US Special Forces train in the City of Angels
The Los Angeles Police Department (LAPD) teamed up with US Special Forces troops Wednesday evening for a night of "multi-agency" counter-terrorism tactical exercises.
Residents of the sprawling city observed a Black Hawk helicopter and four OH-6 choppers flying over Los Angeles, with the fleet hovering above the US Bank building downtown and flying low over the Staples
Meanwhile, LA news station CBS KCAL9 managed to identify a Black Hawk making what appeared to be a practice drop off in a local park before flying off.
The LAPD issued an official statement explaining that the training exercises would help ensure the military’s ability to safely and effectively operate within urban environments.
Chief Warrant Officer David Duran told KCAL9 the Los Angeles training exercises could be a dry run for a future mission.
"They do a lot of mockup training... But it’s always best to get the closest terrain layout to what the objective is," he explained.
"If it’s a mountainous terrain, they go to the mountains; if it’s a desert terrain, they use the desert; if they’re in a coastal terrain, they use the coast.
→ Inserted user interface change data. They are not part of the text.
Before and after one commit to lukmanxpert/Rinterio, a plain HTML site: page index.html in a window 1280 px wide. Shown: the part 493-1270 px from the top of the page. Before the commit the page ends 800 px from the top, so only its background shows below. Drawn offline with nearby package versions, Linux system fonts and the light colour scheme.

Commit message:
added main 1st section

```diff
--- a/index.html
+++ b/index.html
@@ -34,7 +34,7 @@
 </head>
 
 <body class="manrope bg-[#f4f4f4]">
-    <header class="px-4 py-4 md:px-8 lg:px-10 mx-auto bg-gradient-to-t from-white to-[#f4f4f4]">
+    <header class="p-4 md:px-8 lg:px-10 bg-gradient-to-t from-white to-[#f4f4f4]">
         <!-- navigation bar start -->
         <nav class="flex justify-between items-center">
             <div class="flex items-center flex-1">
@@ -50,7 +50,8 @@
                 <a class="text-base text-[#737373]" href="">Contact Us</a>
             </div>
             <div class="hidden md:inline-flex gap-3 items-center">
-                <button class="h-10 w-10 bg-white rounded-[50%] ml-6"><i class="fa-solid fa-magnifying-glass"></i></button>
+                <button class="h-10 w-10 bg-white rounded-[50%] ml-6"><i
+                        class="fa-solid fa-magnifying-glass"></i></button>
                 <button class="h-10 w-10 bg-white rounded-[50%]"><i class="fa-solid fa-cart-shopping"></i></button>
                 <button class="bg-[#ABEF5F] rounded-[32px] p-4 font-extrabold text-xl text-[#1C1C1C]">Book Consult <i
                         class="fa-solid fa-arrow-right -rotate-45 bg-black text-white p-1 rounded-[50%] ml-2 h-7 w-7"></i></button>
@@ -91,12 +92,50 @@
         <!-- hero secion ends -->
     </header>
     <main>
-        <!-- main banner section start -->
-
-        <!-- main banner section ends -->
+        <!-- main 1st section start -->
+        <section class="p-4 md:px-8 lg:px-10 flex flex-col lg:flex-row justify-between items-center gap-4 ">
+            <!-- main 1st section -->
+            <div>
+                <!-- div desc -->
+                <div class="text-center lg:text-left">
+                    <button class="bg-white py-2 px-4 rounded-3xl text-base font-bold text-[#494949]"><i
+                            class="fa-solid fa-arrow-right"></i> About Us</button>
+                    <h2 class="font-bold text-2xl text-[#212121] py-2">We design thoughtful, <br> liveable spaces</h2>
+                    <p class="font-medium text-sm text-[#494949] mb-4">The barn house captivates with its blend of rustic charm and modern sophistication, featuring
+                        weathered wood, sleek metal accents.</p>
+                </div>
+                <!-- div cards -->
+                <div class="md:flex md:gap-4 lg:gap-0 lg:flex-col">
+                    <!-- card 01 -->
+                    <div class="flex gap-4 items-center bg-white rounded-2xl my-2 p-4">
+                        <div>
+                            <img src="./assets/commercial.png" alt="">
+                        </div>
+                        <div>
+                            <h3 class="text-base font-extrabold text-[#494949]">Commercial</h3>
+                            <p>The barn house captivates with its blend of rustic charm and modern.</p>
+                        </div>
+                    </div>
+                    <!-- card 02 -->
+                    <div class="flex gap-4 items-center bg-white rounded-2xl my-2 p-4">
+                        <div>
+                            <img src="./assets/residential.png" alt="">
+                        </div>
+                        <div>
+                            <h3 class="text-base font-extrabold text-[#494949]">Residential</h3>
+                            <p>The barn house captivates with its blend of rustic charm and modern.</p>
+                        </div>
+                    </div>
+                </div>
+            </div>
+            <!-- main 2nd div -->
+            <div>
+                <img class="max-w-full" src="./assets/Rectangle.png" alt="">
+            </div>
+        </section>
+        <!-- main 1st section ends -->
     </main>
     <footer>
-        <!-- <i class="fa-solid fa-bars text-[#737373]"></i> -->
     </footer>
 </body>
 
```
If it’s an urban terrain, you know, whatever’s needed."
Similar exercises - which were held in NYC, Miami and Boston - have prompted concern over what appears to be the rapid militarization of local police departments. Indeed, since 9/11, the DHS has shelled out more than $34 billion in federal grants arming precincts with military grade equipment and advanced tech.
For example, the New York Police Department (NYPD) and US Department of Defense (DoD) are currently testing a new system that uses terahertz imaging to detect hidden weapons.
Unsurprisingly, the use of such invasive technology has prompted a slew of concerned statements from privacy advocates who believe the arbitrary use of terahertz imaging violates human rights. To be sure, the system is capable of measuring energy radiating from an individual up to 16-feet away, while detecting anomalies like a firearm.
However, NYPD Commissioner Raymond Kelly insisted he will only authorize the use of the system in reasonably suspicious circumstances where terahertz imaging would cut down on the number of instances which police stop and frisk a subject.
The NYPD is also apparently mulling over the idea of deploying drones to assist officials with various law enforcement tasks. Of course, drones are already flying above the skies of a number of US states, including Miami and Texas. The craft are typically equipped with high-resolution cameras capable of capturing a high-level of detail in real time, such as faces and license plates numbers.
Former NYPD officer Gary Weksler said he believes the deployment of drones over the skies of the Big Apple makes perfect sense and is probably somewhat inevitable.
"Not only would it be a form of intelligence gathering to protect the public, it also in many respects removes the officers, who might be attempting to identify issues, from harm's way," he added.